Troy Bayliss Racing in the 2015 Grand National Series

He may have retired from World Superbike racing, but that isn’t stopping Troy Bayliss from continuing his pursuit of checkered flags, as the Australian has confirmed his long-rumored move to the AMA Pro Grand National Series. Bayliss will be racing on an 1,100, air-cooled, two-valve Lloyd Brothers Motorsports Ducati (no surprise there), as a teammate to Johnny Lewis. The former World Champion plans to contest all five mile-long racing events, with his first race being the Springfield Mile in Illinois on May 24th. Bayliss may be an old salt, at the ripe age of 46, but the Aussie has been keeping his game sharp on local flat track courses. Every year as well he hosts the invitation-only Troy Bayliss Classic, where many AMA Pro Flat Track racers have competed.

WSBK: A Point Proven During Superpole at Monza

05/06/2011 @ 6:36 pm, by Victoria Reid2 COMMENTS

Racing for some redemption, Max Biaggi (1:41.745) proved a point in winning pole for the 2011 World Superbike round at Monza, returning to the track to best his own qualifying time after most riders had returned to their garages. Biaggi also bested his record top speed (334.8 kph/208.035 mph) from an earlier practice session in qualifying. He will be joined on the front row for his home race by Eugene Laverty, Jonathon Rea, and Troy Corser. Meanwhile, points leader Carlos Checa was knocked out in Superpole 2 and will start eleventh. Most riders fell afoul of the Monza chicane at least once, having their lap times ruined and deleted by cutting across the feature.

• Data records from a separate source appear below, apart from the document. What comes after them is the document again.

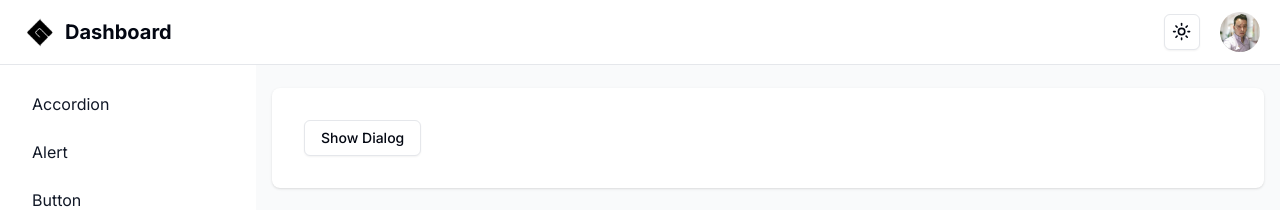
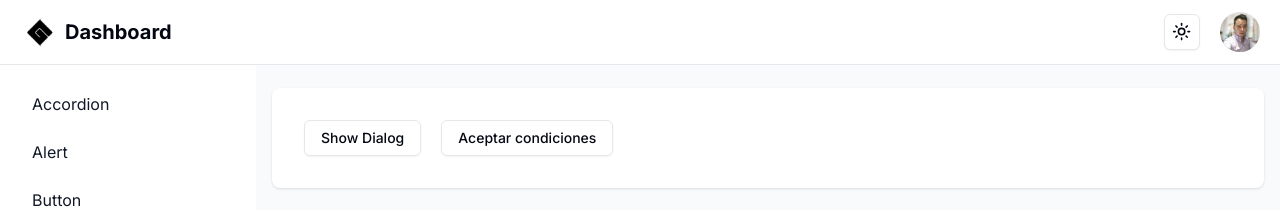
Before and after one commit to GonzaloGC/dashboard-next, a Next.js app: page /dashboard/alert-dialog in a window 1280 px wide. Shown: the top 210 px of the page. Built offline with nearby package versions, Linux system fonts and the light colour scheme.

Commit message:
added new aler-dialog

```diff
--- a/src/app/dashboard/alert-dialog/page.tsx
+++ b/src/app/dashboard/alert-dialog/page.tsx
@@ -13,6 +13,8 @@ import { Button } from "@/components/ui/button"
 
 export default function Page() {
   return (
+    <>
+      <section className="flex gap-5">
         <div>
           <AlertDialog>
             <AlertDialogTrigger asChild>
@@ -33,5 +35,26 @@ export default function Page() {
             </AlertDialogContent>
           </AlertDialog>
         </div>
+        <div>
+          <AlertDialog>
+            <AlertDialogTrigger asChild>
+              <Button variant="outline">Aceptar condiciones</Button>
+            </AlertDialogTrigger>
+            <AlertDialogContent>
+              <AlertDialogHeader>
+                <AlertDialogTitle>¿Esta seguro que desea continuar?</AlertDialogTitle>
+                <AlertDialogDescription>
+                  Esta acción es irreversible
+                </AlertDialogDescription>
+              </AlertDialogHeader>
+              <AlertDialogFooter>
+                <AlertDialogCancel>Cancelar</AlertDialogCancel>
+                <AlertDialogAction>Continuar</AlertDialogAction>
+              </AlertDialogFooter>
+            </AlertDialogContent>
+          </AlertDialog>
+        </div>
+      </section>
+    </>
   );
 }
```
Lines whose indentation alone changed are shown as unchanged.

Rea (1:43.712) was the first to go fastest for the weekend, leading Corser, Badovini, and Biaggi in the first free practice on Friday morning. Haslam (1:42.934) took his turn to put the quick BMW on provisional pole in the afternoon qualifying practice, though it was Biaggi breaking the WSBK speed record that garnered more attention for the Italian in front of the home crowd. Laverty and Badovini, who was again quick Friday afternoon, completed the provisional front row. Meanwhile, James Toseland, Badovini’s returning teammate, was only twenty-first quickest in QP. Also recovering Chris Vermeulen did not ride in the afternoon session, after an off in the morning required a visit to the medical center and stitches on his elbow.

WSBK: Battle to the Finish in Race 2 at Assen

04/17/2011 @ 11:04 am, by Victoria Reid1 COMMENT

Carlos Checa started the second World Superbike race at Assen in pole position, after wise tire management left him the only rider in Superpole 3 on Saturday with an unused qualifying tire. He was joined on the front row by Jakub Smrz, Eugene Laverty, and Noriyuki Haga. It was the first front row start (other than that for Race 1) for the Irish rider in his WSBK rookie season.

Laverty’s teammate Marco Melandri had worse luck, crashing on his final lap in Superpole 3 and only qualifying eighth. The second WSBK race at Assen got off to a late start after the Supersport race had multiple red flags. It had become somewhat cloudier as the afternoon progressed, but hampered the racing little.

Ruben Xaus to Start 200th WSBK Race at Phillip Island

02/14/2011 @ 5:21 pm, by Victoria Reid9 COMMENTS

Ruben Xaus will start his 200th World Superbike race at Phillip Island, making him the third rider in this season’s field to start such a large number of races. He will join the ranks of Carl Fogarty, Noriyuki Haga, Troy Corser, Aaron Slight, and Frankie Chili in numbers of starts by racing at the season opener later this month. Xaus began his WSBK career with two wildcard entries in 1998, after a rookie Supersport season in 1997.

He returned to World Supersport for 1999 and 2000, but began his full-time career as a World Superbike rider in 2001. He left WSBK for the 2004 and 2005 seasons to go racing in MotoGP, with a career high of third at Qatar in 2004 on a satellite Ducati. Xaus was named MotoGP Rookie of the Year for 2004 and moved to a satellite Yamaha for 2005, where he did not have the same luck.